Visitor InfoIMAXContributions & Membership


   HOME > Newsroom > News Releases

contact: Thom Benson
at 423-785-3007


Penguin Fun Facts

  • The Water’s Fine! - Penguins spend nearly 75% of their life in the water hunting for food.

  • I’m All Ears. - While penguins don’t have visible ears, they do have very good hearing. An ear canal under their feathers allows these birds to hear on land and under water. Hearing is very important to penguins so they can zero in on their mates or chicks within a colony that could have 80,000 or more birds.

  • You Can Call Me Sweetheart. - Many penguin species are monogamous and may stay with the same mate for several breeding seasons. And penguins make very good parents. Both the male and female care for eggs and chicks.

  • Dressed For Success. - Penguins have a black and white tuxedo look for protection. From above, their black back blends in with the dark waters below. From underwater looking up, a penguin’s white belly tends to match the lighter sky.

  • Pleasantly Plump. - Most penguins are a bit on the chubby side for good reason. Their fat layer insulates them from the cold and provides an energy reserve when food is scarce.

  • On Your Mark, Get Set, Go! - When Adelie penguins hop off the ice and into the ocean, they accelerate from 0 to 16 mph in less than one second. That’s important to avoid leopard seals that swim at an average speed of 4 mph.

  • Ooh-La-La! - The color intensity of a macaroni penguin’s yellow feathers, its red eyes and beak help attract a mate. More vivid yellows and reds tend to indicate a bird’s overall health and disease resistance.

  • Time Me. - All 17 penguin species are remarkable divers without scuba tanks. Emperor penguins are the champion at holding their breath.
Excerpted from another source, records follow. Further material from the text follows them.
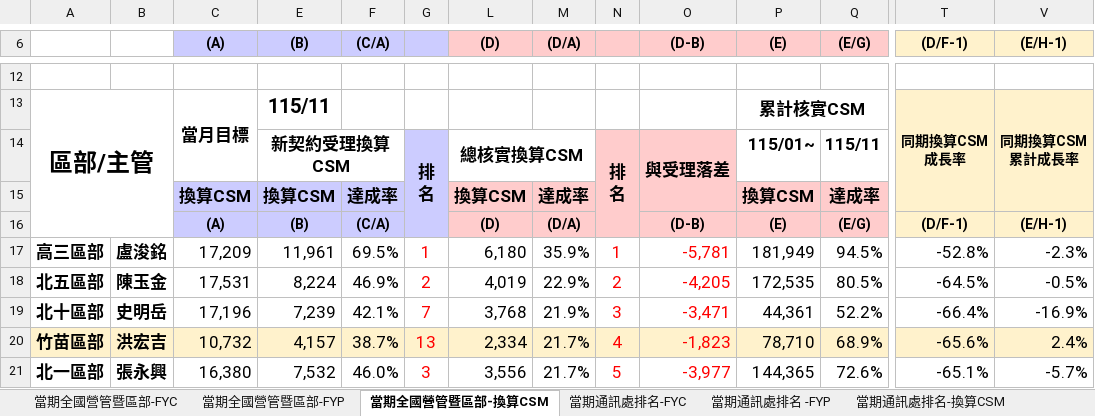
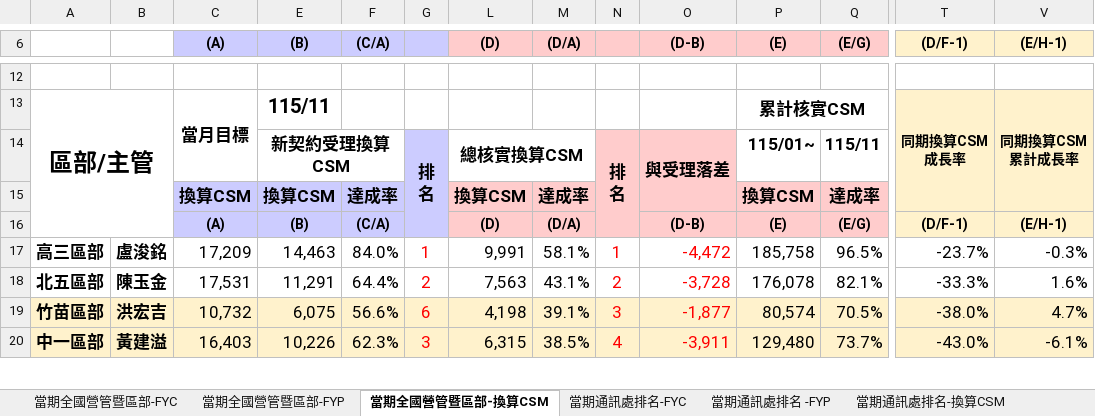
Before and after one commit to nehemiah1205/fubon-dashboard, an Excel workbook: data_fyc.xlsx, sheet 當期全國營管暨區部-換算CSM, drawn as a sheet; only a part is shown, gaps mark what is left out; values as stored, in another font and other column widths than the file's, no borders; charts and pictures and conditional formats not drawn; removed rows and columns are numbered as before the commit, all else as after; rows hold the shown columns only; the diff covers the shown part only; the diff names each change by its address in the sheet, - before the commit and + after, or states it on an @@ line.

```diff
--- a/data_fyc.xlsx (sheet 當期全國營管暨區部-換算CSM)
+++ b/data_fyc.xlsx (sheet 當期全國營管暨區部-換算CSM)
-E17 ((B)): 11,961
+E17 ((B)): 14,463
-F17 ((C/A)): 69.5%
+F17 ((C/A)): 84.0%
-L17 ((D)): 6,180
+L17 ((D)): 9,991
-M17 ((D/A)): 35.9%
+M17 ((D/A)): 58.1%
-O17 ((D-B)): -5,781
+O17 ((D-B)): -4,472
-P17 ((E)): 181,949
+P17 ((E)): 185,758
-Q17 ((E/G)): 94.5%
+Q17 ((E/G)): 96.5%
-T17 ((D/F-1)): -52.8%
+T17 ((D/F-1)): -23.7%
-V17 ((E/H-1)): -2.3%
+V17 ((E/H-1)): -0.3%
-E18 ((B)): 8,224
+E18 ((B)): 11,291
-F18 ((C/A)): 46.9%
+F18 ((C/A)): 64.4%
-L18 ((D)): 4,019
+L18 ((D)): 7,563
-M18 ((D/A)): 22.9%
+M18 ((D/A)): 43.1%
-O18 ((D-B)): -4,205
+O18 ((D-B)): -3,728
-P18 ((E)): 172,535
+P18 ((E)): 176,078
-Q18 ((E/G)): 80.5%
+Q18 ((E/G)): 82.1%
-T18 ((D/F-1)): -64.5%
+T18 ((D/F-1)): -33.3%
-V18 ((E/H-1)): -0.5%
+V18 ((E/H-1)): 1.6%
-row 19: 北十區部 | 史明岳 | 17,196 | 7,239 | 42.1% | 7 | 3,768 | 21.9% | 3 | -3,471 | 44,361 | 52.2% | -66.4% | -16.9%
-E19 ((B)): 4,157
+E19 ((B)): 6,075
-F19 ((C/A)): 38.7%
+F19 ((C/A)): 56.6%
-G19: 13
+G19: 6
-L19 ((D)): 2,334
+L19 ((D)): 4,198
-M19 ((D/A)): 21.7%
+M19 ((D/A)): 39.1%
-N19: 4
+N19: 3
-O19 ((D-B)): -1,823
+O19 ((D-B)): -1,877
-P19 ((E)): 78,710
+P19 ((E)): 80,574
-Q19 ((E/G)): 68.9%
+Q19 ((E/G)): 70.5%
-T19 ((D/F-1)): -65.6%
+T19 ((D/F-1)): -38.0%
-V19 ((E/H-1)): 2.4%
+V19 ((E/H-1)): 4.7%
-row 21: 北一區部 | 張永興 | 16,380 | 7,532 | 46.0% | 3 | 3,556 | 21.7% | 5 | -3,977 | 144,365 | 72.6% | -65.1% | -5.7%
+row 20: 中一區部 | 黃建溢 | 16,403 | 10,226 | 62.3% | 3 | 6,315 | 38.5% | 4 | -3,911 | 129,480 | 73.7% | -43.0% | -6.1%
```
Also changed, not shown: 11 added rows, 10 removed rows and 107 edited cells elsewhere in this sheet, sheet 個人排名_FYC, sheet 當期通訊處排名-FYC, sheet 當期通訊處排名-換算CSM, sheet 當期通訊處排名 -FYP, sheet 當期全國營管暨區部-FYC, sheet 當期全國營管暨區部-FYP, hidden cells, charts or pictures, data_kpi.xlsm, 3 other files.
They can stay under water for up to 15 minutes.

  • We don’t just waddle. - On land, penguins waddle, hop, and slide around on their bellies. They also have three ways to move through water: they swim near the surface; they “fly” underwater; and they sometimes swim along repeatedly popping out of the water like dolphins.

  • Can You Spare A Bite? – Gentoo chicks beg their parents for food by pecking on their beaks and making a special sound. The parent then opens up and regurgitates food into the chick’s mouth.

  • Was she happy? - The Adelie penguin was discovered by French Explorer Julies-Sebastien-Cesar Dumont d’ Urville when he visited the Antarctic in 1840. He named the penguin after his wife Adelie. No word on whether or not she approved.

  • Mr. Mom? – Rockhopper males stay on land with their chicks while the females go out fishing. Female rockhopper penguins will spend almost all day gathering food making an average of 44 dives an hour.

  • Dig This! – Archaeologists have uncovered fossilized penguins that date back 58 to 62 million years ago. That means somehow penguin ancestors survived after the mass extinction of the dinosaurs. The largest penguin fossils were as large as a human.

  • Deep Divers. – Several species of penguins routinely dive to depths between 300 and 500 feet. Scientists attached recording instruments on an Emperor penguin that once dove to an incredible depth of 1800 feet!

  • No Choppers? – Penguins don’t have any teeth, but they do have barbs on their tongue and throat. These barbs point backwards helping penguins swallow slippery fish, squid and krill.

  • Let’s Play Charades. – Penguins are very loud birds, calling to each other frequently throughout the day. Watch closely and you’ll also see a lot of body language. Penguins communicate by dipping their heads down and bobbing them back up as their flippers flap at one another.

  • Tiny Torpedoes. – All penguins are built for speed under water. They are very streamlined with strong flippers that can propel them through the water with ease. Some species are capable of short bursts of greater than 20 mph and can maintain speeds of 9 mph. They use bursts of speed to launch themselves onto steep rocky shorelines or icebergs.

  • Time To Chill Out. – Galapagos penguins live right on the Equator in a very tropical climate. To keep cool they hold their flippers out. This allows heat to escape their bodies. It also shades their feet, helping them to avoid sunburn.


Untitled Document

[ Home | Plan Your Visit| IMAX Theater | Contributions l Membership | Events & Travel l Meet Our Animals l Conservation ]
[ Education | Get Involved | Online Gift Shop | NewsRoom | Links | Privacy Policy | webmaster@tnaqua.org ]

The Tennessee Aquarium is a non-profit institution. See how you can help support
our many education, conservation and research programs.

One Broad Street • Chattanooga • TN • 37402 • 800-262-0695